A dear friend, cousin, and former Itawambian passed away Tuesday in Hernando. Ross Collins Robison was born December 1, 1913 to Carlton McKindrey Robison and Mary Myrtle Harbor, the middle child of five boys. He and his siblings grew up barely east of Tremont on land that his mother inherited from her father, Talmon Harbor. According to Ross, his Granddaddy Harbor's house stood where the Canup house now is, and Ross's family lived just down the hill along the old Bankhead Highway. As a little boy, Ross first attended school which was held then at the Tremont Methodist Church, where his family worshiped, and when the new grammar school was built he went there. After graduation from Tremont High School in 1932, Ross headed to Starkville for Mississippi A & M College. The first picture, above, is of a young Ross at college.

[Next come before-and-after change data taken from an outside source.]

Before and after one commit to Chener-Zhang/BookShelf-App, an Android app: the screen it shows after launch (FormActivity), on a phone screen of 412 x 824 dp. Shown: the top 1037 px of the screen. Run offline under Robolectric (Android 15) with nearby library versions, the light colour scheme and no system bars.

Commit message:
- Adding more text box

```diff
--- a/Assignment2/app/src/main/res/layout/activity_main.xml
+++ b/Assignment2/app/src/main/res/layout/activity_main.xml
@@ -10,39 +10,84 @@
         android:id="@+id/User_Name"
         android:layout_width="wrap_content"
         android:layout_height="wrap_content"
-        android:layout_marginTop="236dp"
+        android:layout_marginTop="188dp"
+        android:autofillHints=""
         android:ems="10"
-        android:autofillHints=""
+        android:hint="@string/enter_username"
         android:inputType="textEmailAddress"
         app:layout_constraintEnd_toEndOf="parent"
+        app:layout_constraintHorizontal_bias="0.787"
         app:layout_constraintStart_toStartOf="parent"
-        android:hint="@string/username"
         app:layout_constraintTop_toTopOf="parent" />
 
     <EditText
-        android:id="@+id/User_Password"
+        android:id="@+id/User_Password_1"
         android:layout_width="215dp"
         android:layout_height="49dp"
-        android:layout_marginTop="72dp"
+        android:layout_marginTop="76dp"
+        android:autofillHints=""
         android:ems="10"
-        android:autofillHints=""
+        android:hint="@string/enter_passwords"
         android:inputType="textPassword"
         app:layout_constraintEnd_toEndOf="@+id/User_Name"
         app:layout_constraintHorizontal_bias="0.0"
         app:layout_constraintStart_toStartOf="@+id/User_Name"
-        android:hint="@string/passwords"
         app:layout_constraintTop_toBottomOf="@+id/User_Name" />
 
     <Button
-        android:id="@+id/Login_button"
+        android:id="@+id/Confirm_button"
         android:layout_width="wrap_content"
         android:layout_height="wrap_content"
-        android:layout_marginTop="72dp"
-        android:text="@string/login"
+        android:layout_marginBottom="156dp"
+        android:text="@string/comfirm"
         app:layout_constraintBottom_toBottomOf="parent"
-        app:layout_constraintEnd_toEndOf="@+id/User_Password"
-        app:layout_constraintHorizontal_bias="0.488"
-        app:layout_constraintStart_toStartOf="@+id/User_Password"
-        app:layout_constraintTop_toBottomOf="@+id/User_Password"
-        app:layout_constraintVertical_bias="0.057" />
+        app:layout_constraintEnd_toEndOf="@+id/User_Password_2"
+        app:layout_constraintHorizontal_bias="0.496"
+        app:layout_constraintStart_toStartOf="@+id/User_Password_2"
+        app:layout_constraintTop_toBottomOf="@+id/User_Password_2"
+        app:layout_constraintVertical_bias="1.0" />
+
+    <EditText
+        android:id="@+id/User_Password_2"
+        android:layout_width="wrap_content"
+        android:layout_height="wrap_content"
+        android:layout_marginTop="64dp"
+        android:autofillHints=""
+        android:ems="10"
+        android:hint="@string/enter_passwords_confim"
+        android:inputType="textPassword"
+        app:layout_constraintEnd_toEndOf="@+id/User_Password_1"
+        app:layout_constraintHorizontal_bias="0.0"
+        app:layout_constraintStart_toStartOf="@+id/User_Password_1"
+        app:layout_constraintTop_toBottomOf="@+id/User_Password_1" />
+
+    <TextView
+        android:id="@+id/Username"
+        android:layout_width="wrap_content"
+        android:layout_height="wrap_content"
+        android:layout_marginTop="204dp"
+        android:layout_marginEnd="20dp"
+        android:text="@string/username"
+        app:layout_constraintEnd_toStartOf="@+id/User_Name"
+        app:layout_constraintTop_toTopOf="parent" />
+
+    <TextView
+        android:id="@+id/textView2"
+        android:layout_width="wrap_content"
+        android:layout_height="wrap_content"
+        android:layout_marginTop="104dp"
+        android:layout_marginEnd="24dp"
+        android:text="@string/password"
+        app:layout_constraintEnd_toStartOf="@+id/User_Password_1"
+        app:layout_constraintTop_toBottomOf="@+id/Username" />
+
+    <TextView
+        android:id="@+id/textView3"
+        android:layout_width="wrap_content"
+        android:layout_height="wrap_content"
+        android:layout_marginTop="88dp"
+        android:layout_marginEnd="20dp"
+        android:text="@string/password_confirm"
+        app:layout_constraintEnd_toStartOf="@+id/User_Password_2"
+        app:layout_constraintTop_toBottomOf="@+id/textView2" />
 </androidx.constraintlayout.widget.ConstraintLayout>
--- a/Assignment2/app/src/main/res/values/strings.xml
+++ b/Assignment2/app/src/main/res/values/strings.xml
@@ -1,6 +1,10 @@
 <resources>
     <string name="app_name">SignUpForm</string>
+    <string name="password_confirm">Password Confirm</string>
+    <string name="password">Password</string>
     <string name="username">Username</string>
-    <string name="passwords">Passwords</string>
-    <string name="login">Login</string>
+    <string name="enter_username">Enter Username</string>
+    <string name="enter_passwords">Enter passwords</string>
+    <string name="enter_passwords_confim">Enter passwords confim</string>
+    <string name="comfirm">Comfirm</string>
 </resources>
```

Ross was named after Ross Collins, a congressman from south Mississippi who frequently made stops at the Robison house during his travels to and from Washington. Ross's mother provided room and board for travelers through the area, and Congressman Collins enjoyed the Robison hospitality as a regular visitor.
All four Robison brothers received their degrees from Mississippi State University (Ross, Ray, Roy and Ruble; Rex, a fifth brother, died at age 10). It was at college that Ross met the love of his life, Lucile Stewart McCann, of Gulfport, who predeceased him in 2005. Ross obtained his master's degree in dairy science and later became head of the dairy farm operation at Mississippi State where he was instrumental in developing processes for the making of ice cream and cheese. In 1948 Ross and Lucille moved to Hernando where he served as county agent for DeSoto County and was in charge of developing the dairy industry to meet the growing need for milk and dairy products for the Memphis area.

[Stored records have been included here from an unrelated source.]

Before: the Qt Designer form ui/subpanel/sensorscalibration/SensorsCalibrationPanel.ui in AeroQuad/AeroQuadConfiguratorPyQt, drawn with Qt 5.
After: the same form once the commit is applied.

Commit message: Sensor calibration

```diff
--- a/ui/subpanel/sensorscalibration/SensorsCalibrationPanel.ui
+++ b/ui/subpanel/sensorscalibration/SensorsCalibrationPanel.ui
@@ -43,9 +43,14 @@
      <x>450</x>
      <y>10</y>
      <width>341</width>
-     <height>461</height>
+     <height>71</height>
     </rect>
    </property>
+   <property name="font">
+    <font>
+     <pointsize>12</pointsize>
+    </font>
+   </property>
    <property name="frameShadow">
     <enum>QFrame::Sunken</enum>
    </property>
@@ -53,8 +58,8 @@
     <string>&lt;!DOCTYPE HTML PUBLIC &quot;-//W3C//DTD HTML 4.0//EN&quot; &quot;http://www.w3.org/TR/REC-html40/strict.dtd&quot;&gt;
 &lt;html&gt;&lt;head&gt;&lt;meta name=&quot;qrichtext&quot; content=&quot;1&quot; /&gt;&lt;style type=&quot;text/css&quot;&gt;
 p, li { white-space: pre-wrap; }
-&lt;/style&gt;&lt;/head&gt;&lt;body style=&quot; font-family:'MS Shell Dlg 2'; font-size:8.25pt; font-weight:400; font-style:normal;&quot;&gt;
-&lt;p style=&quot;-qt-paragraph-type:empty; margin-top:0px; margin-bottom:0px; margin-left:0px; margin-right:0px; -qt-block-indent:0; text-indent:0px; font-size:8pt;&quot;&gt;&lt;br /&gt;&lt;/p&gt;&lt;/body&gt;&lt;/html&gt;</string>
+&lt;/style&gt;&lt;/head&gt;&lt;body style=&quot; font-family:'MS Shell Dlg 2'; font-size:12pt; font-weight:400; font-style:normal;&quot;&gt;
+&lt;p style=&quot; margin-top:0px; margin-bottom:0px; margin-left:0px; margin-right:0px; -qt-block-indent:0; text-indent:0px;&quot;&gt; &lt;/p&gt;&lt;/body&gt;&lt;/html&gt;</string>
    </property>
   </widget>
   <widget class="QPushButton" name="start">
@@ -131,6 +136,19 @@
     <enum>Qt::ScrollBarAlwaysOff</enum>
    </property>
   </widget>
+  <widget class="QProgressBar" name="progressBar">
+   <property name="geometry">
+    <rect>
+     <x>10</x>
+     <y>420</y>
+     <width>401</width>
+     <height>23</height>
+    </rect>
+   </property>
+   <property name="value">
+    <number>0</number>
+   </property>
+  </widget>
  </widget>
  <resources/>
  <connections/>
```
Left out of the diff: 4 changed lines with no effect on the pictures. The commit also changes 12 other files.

Ross and I met in October 2006. After uncovering his wife's obituary during some research earlier that fall, I realized that Ross was still living, found his address, and wrote him a letter. He immediately called me, and we had the first of several delightful conversations. Cousin Lucy, pictured above with Ross, rode with me to Hernando for a visit with Ross and his children. Ross's great-grandfather was John E. Robinson, my great-great-great grandfather. That's one connection we share. Another connection is through the Evans family. Ross's grandmother, Martha Evans Harbor, was a sister to my great-great grandfather John T. Evans.
For his 96th birthday this past December, Ross was honored at his church with a celebration. Lucy and Sue (my cousins) and I drove up for the occasion and were pleased to see Ross in good health and spirits. According to Nancy, Ross's daughter, her father had a series of unfortunate health events in the last couple of weeks from which his body couldn't recover although she said his mind was upbeat and forward-looking even to the end. Nancy said he was looking forward to a game of Rook tonight. What? Ross played Rook, I asked? Sure, Nancy replied, her father could really show out in a game of Rook. An avid gardener, Ross already had tomato seedlings ready for planting on his patio garden.

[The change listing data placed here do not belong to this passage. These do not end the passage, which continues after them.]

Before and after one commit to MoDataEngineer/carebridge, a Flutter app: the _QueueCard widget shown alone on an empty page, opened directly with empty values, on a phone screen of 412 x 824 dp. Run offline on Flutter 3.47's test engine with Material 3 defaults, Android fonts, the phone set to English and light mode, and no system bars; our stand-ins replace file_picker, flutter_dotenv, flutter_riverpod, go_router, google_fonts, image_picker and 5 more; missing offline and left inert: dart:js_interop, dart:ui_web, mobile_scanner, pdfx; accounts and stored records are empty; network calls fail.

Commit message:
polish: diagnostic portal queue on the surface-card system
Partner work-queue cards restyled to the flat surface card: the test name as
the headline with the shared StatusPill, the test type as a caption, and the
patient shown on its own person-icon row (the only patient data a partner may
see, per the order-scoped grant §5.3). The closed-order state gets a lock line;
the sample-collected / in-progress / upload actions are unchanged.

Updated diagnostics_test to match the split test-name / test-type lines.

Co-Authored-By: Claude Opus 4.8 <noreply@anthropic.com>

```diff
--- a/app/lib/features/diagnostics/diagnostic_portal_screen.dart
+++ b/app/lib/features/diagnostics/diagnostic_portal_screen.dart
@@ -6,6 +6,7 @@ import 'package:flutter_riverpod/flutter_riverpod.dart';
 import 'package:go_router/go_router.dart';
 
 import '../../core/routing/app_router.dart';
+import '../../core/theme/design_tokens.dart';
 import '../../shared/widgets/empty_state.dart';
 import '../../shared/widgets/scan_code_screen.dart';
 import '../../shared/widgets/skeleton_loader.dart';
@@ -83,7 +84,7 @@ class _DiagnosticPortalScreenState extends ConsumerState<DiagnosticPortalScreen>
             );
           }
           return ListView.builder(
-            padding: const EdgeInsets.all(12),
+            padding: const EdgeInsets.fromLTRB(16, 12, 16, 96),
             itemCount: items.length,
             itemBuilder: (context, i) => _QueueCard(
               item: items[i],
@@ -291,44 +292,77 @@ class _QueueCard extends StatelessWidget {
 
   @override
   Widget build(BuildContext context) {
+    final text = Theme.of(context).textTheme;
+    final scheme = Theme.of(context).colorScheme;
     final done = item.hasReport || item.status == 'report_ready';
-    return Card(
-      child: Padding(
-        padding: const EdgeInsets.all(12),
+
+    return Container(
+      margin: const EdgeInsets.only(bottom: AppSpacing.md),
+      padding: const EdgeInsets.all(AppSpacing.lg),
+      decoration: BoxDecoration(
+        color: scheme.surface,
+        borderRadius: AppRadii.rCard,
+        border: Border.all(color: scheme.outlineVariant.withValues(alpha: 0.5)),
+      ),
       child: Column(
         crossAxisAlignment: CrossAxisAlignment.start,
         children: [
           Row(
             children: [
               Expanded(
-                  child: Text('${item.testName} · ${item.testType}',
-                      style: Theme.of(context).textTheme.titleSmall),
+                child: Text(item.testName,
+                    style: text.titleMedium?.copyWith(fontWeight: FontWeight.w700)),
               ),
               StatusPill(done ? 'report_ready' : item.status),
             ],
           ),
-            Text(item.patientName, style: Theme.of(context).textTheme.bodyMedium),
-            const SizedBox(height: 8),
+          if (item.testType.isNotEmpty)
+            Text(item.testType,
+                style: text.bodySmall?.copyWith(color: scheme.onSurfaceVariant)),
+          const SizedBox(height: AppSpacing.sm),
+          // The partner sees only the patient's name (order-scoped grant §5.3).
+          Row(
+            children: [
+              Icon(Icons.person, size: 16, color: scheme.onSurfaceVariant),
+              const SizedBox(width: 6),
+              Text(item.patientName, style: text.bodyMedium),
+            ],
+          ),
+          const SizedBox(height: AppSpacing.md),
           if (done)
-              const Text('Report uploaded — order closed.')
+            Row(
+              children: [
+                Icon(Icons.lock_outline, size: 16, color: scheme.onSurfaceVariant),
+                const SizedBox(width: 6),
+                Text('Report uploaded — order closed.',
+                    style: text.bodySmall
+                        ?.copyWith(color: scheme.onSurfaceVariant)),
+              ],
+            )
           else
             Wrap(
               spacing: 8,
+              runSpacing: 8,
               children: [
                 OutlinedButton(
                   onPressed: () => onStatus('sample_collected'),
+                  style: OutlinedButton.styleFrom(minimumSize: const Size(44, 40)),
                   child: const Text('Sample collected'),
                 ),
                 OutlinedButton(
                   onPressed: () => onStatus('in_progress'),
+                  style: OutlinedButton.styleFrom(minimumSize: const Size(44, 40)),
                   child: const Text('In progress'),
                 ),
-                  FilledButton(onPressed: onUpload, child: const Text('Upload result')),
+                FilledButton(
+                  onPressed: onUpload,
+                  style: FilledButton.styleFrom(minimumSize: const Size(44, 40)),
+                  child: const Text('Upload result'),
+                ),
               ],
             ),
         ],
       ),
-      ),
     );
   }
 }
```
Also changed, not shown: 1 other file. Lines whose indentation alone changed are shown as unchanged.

Yes, Ross was a true Robison and Itawambian. I miss him already.